Please Note: This event if free and open to the public, but registration is required. Event Schedule Registration & Coffee: 9:30 – 10:00 a.m. Program: 10:00 – 11:30 a.m. Program […]
Hanif Abdurraqib is a poet, essayist, and cultural critic from Columbus, Ohio. His poetry has been published in Muzzle, Vinyl, PEN American, and various other journals. His essays and music criticism have been published in The FADER, Pitchfork, The New Yorker, and The New York Times. His first full length poetry collection, The Crown Ain't Worth Much, was released in June 2016 from Button Poetry. It was named a finalist for the Eric Hoffer Book Prize, and was nominated for a Hurston-Wright Legacy Award. With Big Lucks, he released a limited edition chapbook, Vintage Sadness, in summer 2017 (you cannot get it anymore and he is very sorry.) His first collection of essays, They Can't Kill Us Until They Kill Us, was released in winter 2017 by Two Dollar Radio and was named a book of the year by Buzzfeed, Esquire, NPR, Oprah Magazine, Paste, CBC, The Los Angeles Review, Pitchfork, and The Chicago Tribune, among others. He is a Callaloo Creative Writing Fellow, an interviewer at Union Station Magazine, and a poetry editor at Muzzle Magazine. He is a member of the poetry collective Echo Hotel with poet/essayist Eve Ewing.
I’m Not Running is an explosive new play by David Hare, premiering at the National Theatre and broadcast live to cinemas.
Pauline Gibson has spent her life as a doctor, the inspiring leader of a local health campaign. When she crosses paths with her old boyfriend, a stalwart loyalist in Labour Party politics, she’s faced with an agonising decision.
What’s involved in sacrificing your private life and your piece of mind for something more than a single issue? Does she dare?
Hare was recently described by The Washington Post as ‘the premiere political dramatist writing in English’. His other work includes Pravda and Skylight, broadcast by National Theatre Live in 2014.

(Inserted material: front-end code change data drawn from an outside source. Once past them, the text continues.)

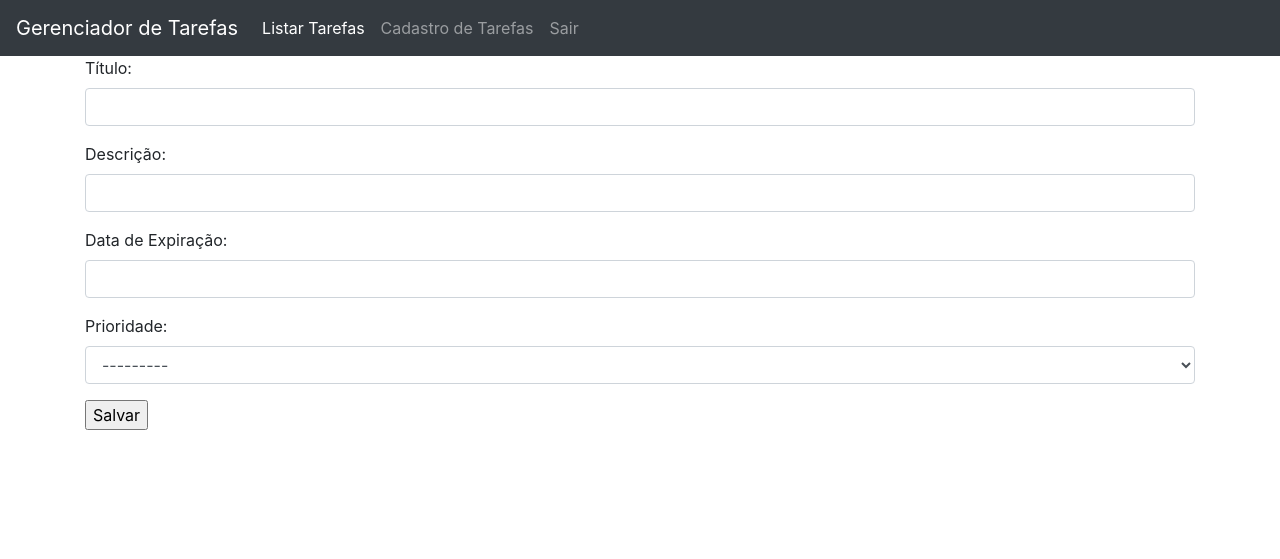
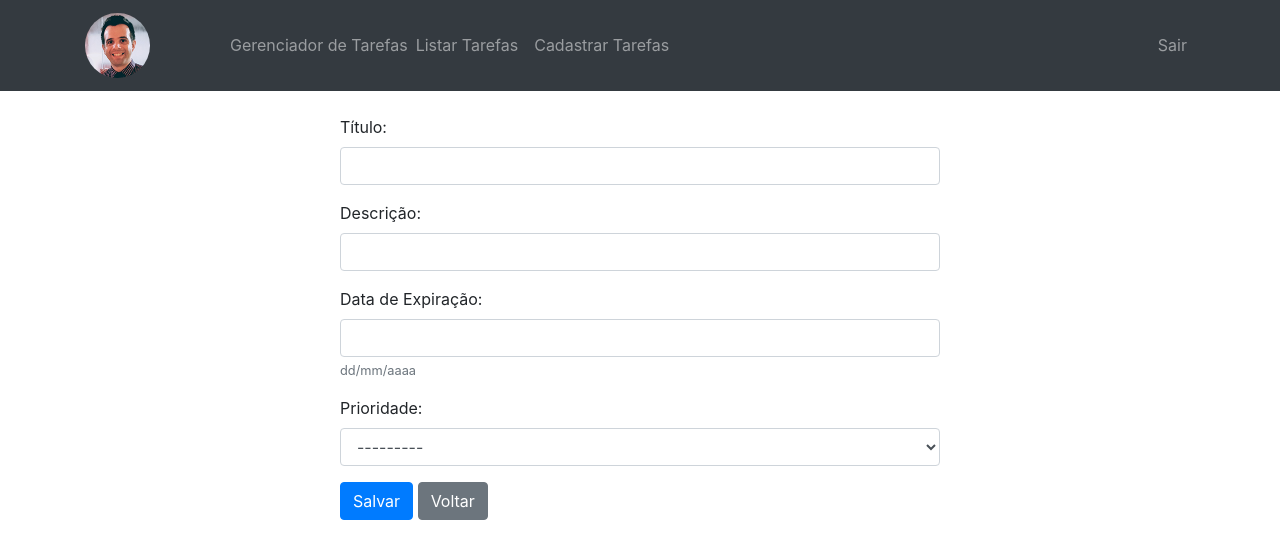
Before and after one commit to eusouocristian/gerenciador_tarefas, a Django app: page /cadastrar_tarefa/ in a window 1280 px wide. Shown: the top 559 px of the page. Run offline with Django 3.2, Linux system fonts and the light colour scheme; the visitor is signed in with stand-in values (Sample User, id 1); some libraries are stand-ins or nearby versions.

Commit message:
melhorias visuais

```diff
--- a/app/templates/base.html
+++ b/app/templates/base.html
@@ -4,28 +4,36 @@
 <head>
     <meta charset="UTF-8">
     <title>Gerenciador de Tarefas</title>
+    <script src="https://code.jquery.com/jquery-2.1.3.min.js"></script>
     <link rel="stylesheet" href="{% static 'app/css/bootstrap.min.css' %}">
 </head>
-<body>
 
+<body data-spy="scroll" data-target="spy-scroll-id">
+<nav class="navbar navbar-expand-md navbar-dark bg-dark mb-4">
+    <div class="container">
+        <a class="navbar-brand"><img src=" {% static 'app/images/pic.jpg' %}" class="rounded-circle h-50 w-50"></a>
+        <span class="navbar-text mr-auto">Gerenciador de Tarefas</span>
 
-<nav class="navbar navbar-expand-lg navbar-dark bg-dark">
-  <a class="navbar-brand" href="#">Gerenciador de Tarefas</a>
-  <button class="navbar-toggler" type="button" data-toggle="collapse" data-target="#navbarNav" aria-controls="navbarNav" aria-expanded="false" aria-label="Toggle navigation">
-    <span class="navbar-toggler-icon"></span>
+        <button class="navbar-toggler" data-toggle="collapse" data-target="#NavbarMenu">
+            <span class="navbar-toggler-icon">
+            </span>
         </button>
-  <div class="collapse navbar-collapse" id="navbarNav">
-    <ul class="navbar-nav">
-      <li class="nav-item active">
-        <a class="nav-link" href="{% url 'listar_tarefas' %}">Listar Tarefas   <span class="sr-only">(current)</span></a>
+
+        {% if user.is_authenticated %}
+        <div class="collapse navbar-collapse" id="NavbarMenu">
+            <ul class="navbar-nav mr-auto" >
+                <li class="nav-item">
+                    <a class="nav-link" href="{% url 'listar_tarefas' %}">Listar Tarefas</a>
                 </li>
                 <li class="nav-item">
-        <a class="nav-link" href="{% url 'cadastrar_tarefa' %}">Cadastro de Tarefas</a>
-      </li>
-      <li class="nav-item">
-        <a class="nav-link" href="{% url 'deslogar_usuario' %}">Sair</a>
+                    <a class="nav-link" href="{% url 'cadastrar_tarefa' %}">Cadastrar Tarefas</a>
                 </li>
             </ul>
+            <ul class="navbar-nav">
+                <a class="nav-link" href="{% url 'deslogar_usuario' %}">Sair</a>
+            </ul>
+        </div>
+        {% endif %}
     </div>
 </nav>
 
@@ -35,6 +43,8 @@
     <!-- comentario: essa estratégia serve para se usar o template base e se inserir conteudo no block 'conteudo' -->
     {% endblock conteudo %}
 </main>
-
+<script src="https://code.jquery.com/jquery-3.3.1.slim.min.js" integrity="sha384-q8i/X+965DzO0rT7abK41JStQIAqVgRVzpbzo5smXKp4YfRvH+8abtTE1Pi6jizo" crossorigin="anonymous"></script>
+<script src="https://cdnjs.cloudflare.com/ajax/libs/popper.js/1.14.7/umd/popper.min.js" integrity="sha384-UO2eT0CpHqdSJQ6hJty5KVphtPhzWj9WO1clHTMGa3JDZwrnQq4sF86dIHNDz0W1" crossorigin="anonymous"></script>
+<script src="https://stackpath.bootstrapcdn.com/bootstrap/4.3.1/js/bootstrap.min.js" integrity="sha384-JjSmVgyd0p3pXB1rRibZUAYoIIy6OrQ6VrjIEaFf/nJGzIxFDsf4x0xIM+B07jRM" crossorigin="anonymous"></script>
 </body>
 </html>
--- a/app/templates/tarefas/form_tarefa.html
+++ b/app/templates/tarefas/form_tarefa.html
@@ -6,8 +6,9 @@
 
 {% block conteudo %}
 
-<form method="post">
+<form action="" method="post" style="width:600px; margin: auto">
     {% csrf_token %}
+    <p></p>
     <div class="form-group">
         {{ form_tarefa.titulo.errors }}
         <label>Título:</label>
@@ -22,6 +23,8 @@
         {{ form_tarefa.data_expiracao.errors }}
         <label>Data de Expiração:</label>
         {{ form_tarefa.data_expiracao|addclass:'form-control' }}
+        <small class="form-text text-muted">dd/mm/aaaa</small>
+        <div class="invalid-feedback">Invalid data</div>
     </div>
     <div class="form-group">
         {{ form_tarefa.prioridade.errors }}
@@ -29,9 +32,9 @@
         {{ form_tarefa.prioridade|addclass:'form-control' }}
     </div>
     <div class="form-group">
-        <input type="submit" value="Salvar">
+        <input type="submit" value="Salvar" class="btn btn-primary">
+        <a href="{% url 'listar_tarefas' %}" class="btn btn-secondary">Voltar</a>
     </div>
-
 
 </form>
 
--- a/app/templates/tarefas/listar_tarefas.html
+++ b/app/templates/tarefas/listar_tarefas.html
@@ -25,7 +25,7 @@
 {% endfor %}
 
 <a href="{% url 'cadastrar_tarefa' %}">
-    <input type="button" class="btn btn-primary mb-3" value="Cadastrar Tarefa">
+    <input type="button" class="btn btn-outline-primary mb-3" value="Cadastrar Nova Tarefa">
 </a>
 
 
--- a/app/templates/usuarios/form_usuario.html
+++ b/app/templates/usuarios/form_usuario.html
@@ -5,7 +5,7 @@
 <!--{{ ...   |addclass:'form-control' }}-->
 
 {% block conteudo %}
-<form method="post">
+<form method="post" style="width:300px; margin: auto">
     {% csrf_token %}
 
     <div class="form-group">
--- a/app/templates/usuarios/login.html
+++ b/app/templates/usuarios/login.html
@@ -3,7 +3,7 @@
 
 {% block conteudo %}
 
-<form method="post">
+<form method="post" style="width:300px; margin: auto">
     {% csrf_token %}
     {% for message in messages %}
         <div class="alert alert-danger">
@@ -21,6 +21,8 @@
             {{ form_login.password|addclass:'form-control'}}
         </div>
         <input type="submit" value="Entrar" class="btn btn-primary">
+        <p></p>
+        <a href="{% url 'cadastrar_usuario'%}">Registre-se</a>
 </form>
 
 {% endblock conteudo %}
--- a/gerenciador_tarefas/settings.py
+++ b/gerenciador_tarefas/settings.py
@@ -91,13 +91,14 @@ DATABASES = {
 
 # Password validation
 # https://docs.djangoproject.com/en/2.2/ref/settings/#auth-password-validators
-
+# https://docs.djangoproject.com/en/2.2/topics/auth/passwords/#password-validation
 AUTH_PASSWORD_VALIDATORS = [
     {
         'NAME': 'django.contrib.auth.password_validation.UserAttributeSimilarityValidator',
     },
     {
         'NAME': 'django.contrib.auth.password_validation.MinimumLengthValidator',
+        'OPTIONS': {'min_length': 3}
     },
     {
         'NAME': 'django.contrib.auth.password_validation.CommonPasswordValidator',
```
Also changed, not shown: app/static/app/images/pic.jpg (added), 2 other files. Lines whose indentation alone changed are shown as unchanged.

The spring production of the Department of Music and Theatre is Steel Magnolias, the touching comedy-drama by Robert Harling, directed by Dr. John Burke. The play visits six Louisiana women delicate as magnolia flowers, but tough as steel when they must be - as they gather in their small-town beauty parlor to gossip, complain, and share the joys and sorrows they face in their lives. Despite differences in age, backgrounds, and attitudes, their camaraderie and sense of humor help them grow through good times and bad.